-- Opening Marker --

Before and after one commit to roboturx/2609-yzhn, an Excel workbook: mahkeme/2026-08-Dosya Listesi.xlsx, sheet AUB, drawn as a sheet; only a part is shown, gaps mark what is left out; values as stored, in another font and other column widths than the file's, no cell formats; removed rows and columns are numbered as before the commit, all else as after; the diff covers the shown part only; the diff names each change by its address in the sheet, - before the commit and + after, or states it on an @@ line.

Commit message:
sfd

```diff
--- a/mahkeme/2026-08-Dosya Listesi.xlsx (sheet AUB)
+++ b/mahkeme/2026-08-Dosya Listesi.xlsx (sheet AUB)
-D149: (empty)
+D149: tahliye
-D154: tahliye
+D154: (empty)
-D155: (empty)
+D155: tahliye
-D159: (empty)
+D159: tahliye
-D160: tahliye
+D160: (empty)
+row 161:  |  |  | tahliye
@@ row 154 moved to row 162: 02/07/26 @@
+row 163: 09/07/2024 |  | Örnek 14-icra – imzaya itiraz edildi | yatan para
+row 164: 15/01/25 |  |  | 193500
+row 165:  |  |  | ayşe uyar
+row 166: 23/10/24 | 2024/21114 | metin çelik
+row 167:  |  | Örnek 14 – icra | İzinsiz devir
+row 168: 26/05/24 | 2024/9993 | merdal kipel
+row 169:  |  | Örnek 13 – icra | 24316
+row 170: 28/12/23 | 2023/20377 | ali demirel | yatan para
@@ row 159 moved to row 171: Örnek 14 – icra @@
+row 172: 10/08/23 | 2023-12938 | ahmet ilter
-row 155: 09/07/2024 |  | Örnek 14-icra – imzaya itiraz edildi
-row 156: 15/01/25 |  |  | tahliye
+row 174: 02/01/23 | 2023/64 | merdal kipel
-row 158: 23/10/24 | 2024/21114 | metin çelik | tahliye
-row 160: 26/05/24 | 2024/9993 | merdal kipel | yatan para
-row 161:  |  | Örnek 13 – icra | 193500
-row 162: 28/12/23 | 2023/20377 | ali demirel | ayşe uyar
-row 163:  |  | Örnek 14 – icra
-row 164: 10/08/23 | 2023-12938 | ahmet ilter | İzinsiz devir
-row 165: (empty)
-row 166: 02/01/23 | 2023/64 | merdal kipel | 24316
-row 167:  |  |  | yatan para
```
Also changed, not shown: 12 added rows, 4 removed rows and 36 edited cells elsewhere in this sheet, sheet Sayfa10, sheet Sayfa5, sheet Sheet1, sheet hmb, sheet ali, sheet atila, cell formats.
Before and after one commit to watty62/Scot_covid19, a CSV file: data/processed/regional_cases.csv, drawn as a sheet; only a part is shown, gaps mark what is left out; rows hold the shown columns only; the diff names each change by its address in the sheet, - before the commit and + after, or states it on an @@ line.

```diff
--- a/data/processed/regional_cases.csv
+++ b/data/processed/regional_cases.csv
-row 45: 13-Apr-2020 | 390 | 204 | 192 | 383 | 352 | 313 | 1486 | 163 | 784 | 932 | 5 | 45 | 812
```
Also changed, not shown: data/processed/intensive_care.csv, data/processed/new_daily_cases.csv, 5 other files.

-- Closing Marker --

Please determine how many lines of the records above include the word "tahliye", replying with a number alone.

● **Solution below**
8